# [Required action]
From the entries below, gather every line containing the string "secondary".

*** Information Section Begins ***

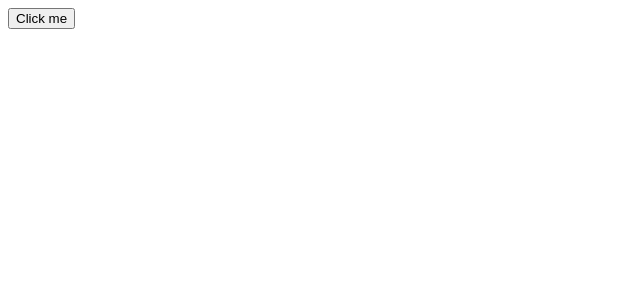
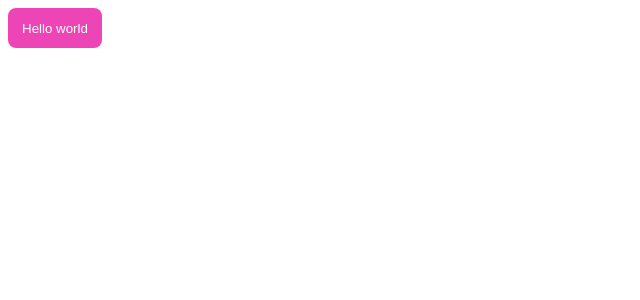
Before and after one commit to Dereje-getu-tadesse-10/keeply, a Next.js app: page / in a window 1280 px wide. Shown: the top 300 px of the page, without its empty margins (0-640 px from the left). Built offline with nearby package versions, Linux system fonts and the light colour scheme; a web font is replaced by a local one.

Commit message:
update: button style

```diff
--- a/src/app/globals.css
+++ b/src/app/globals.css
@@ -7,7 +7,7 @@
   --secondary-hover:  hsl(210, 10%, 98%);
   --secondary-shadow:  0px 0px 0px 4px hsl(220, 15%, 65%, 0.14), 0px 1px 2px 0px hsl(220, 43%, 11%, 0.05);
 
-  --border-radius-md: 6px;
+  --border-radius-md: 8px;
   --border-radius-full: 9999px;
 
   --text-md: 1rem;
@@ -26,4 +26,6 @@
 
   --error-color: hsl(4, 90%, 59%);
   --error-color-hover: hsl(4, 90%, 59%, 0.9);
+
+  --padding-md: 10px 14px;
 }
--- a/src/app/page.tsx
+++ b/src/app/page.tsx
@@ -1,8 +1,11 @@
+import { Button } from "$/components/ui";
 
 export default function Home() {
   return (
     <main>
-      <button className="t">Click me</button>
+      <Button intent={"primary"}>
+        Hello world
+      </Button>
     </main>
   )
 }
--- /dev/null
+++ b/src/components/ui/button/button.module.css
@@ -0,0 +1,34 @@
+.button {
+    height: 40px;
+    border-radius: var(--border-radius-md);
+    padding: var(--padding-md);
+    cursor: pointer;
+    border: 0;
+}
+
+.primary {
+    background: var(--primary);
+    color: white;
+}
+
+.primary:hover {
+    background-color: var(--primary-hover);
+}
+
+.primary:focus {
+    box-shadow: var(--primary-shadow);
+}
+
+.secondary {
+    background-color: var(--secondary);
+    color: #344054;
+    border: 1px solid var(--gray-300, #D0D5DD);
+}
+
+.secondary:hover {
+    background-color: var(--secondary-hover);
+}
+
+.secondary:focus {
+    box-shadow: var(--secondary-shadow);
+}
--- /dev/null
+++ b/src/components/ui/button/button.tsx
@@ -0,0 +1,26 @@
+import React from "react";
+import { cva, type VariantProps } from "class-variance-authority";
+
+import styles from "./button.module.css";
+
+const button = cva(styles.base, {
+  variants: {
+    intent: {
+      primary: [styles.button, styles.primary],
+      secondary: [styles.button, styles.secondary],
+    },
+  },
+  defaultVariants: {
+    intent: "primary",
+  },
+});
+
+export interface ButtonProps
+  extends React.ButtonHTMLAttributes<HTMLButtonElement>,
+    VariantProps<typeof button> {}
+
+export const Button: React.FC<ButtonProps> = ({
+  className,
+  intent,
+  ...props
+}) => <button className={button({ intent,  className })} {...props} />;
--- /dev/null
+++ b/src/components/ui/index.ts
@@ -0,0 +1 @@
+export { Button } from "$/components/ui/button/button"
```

*** Information Section Ends ***
*** Information Section Begins ***

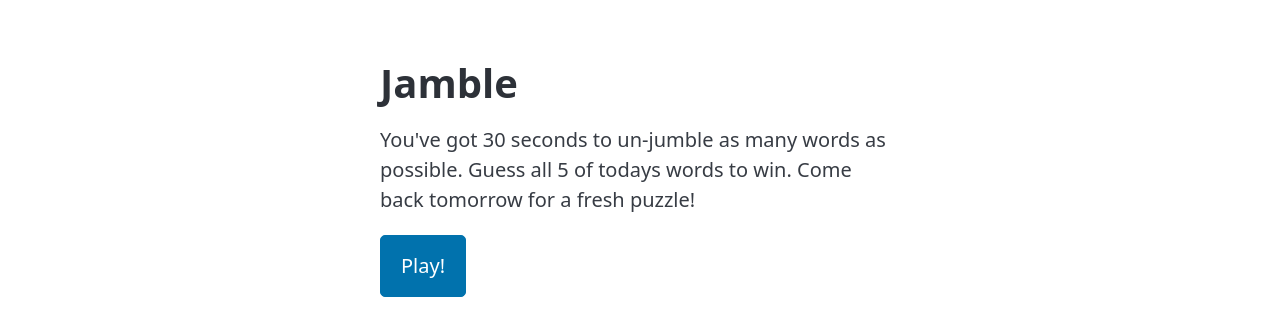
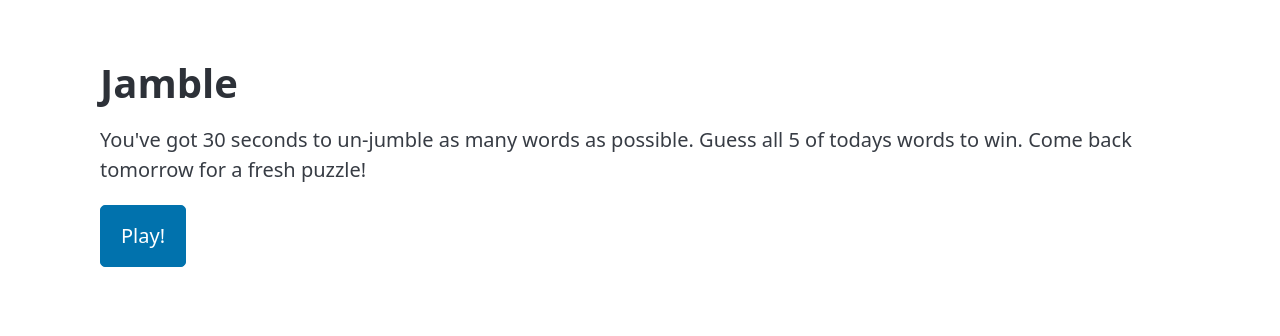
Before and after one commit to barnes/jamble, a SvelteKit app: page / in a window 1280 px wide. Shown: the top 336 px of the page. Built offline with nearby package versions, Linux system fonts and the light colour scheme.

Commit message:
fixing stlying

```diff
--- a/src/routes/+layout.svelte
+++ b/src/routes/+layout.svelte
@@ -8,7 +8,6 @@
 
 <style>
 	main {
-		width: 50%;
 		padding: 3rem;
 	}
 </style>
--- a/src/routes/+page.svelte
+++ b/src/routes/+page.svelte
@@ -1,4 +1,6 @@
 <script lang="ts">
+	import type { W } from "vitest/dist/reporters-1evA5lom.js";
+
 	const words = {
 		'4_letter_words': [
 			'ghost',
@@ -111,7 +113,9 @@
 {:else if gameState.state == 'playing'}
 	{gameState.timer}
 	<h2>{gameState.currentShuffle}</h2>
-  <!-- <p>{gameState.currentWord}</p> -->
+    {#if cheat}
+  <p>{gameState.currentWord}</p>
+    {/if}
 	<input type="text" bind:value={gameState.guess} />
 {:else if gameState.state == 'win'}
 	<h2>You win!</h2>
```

*** Information Section Ends ***

# [Task response]
   --secondary-hover:  hsl(210, 10%, 98%);
   --secondary-shadow:  0px 0px 0px 4px hsl(220, 15%, 65%, 0.14), 0px 1px 2px 0px hsl(220, 43%, 11%, 0.05);
+.secondary {
+    background-color: var(--secondary);
+.secondary:hover {
+    background-color: var(--secondary-hover);
+.secondary:focus {
+    box-shadow: var(--secondary-shadow);
+      secondary: [styles.button, styles.secondary],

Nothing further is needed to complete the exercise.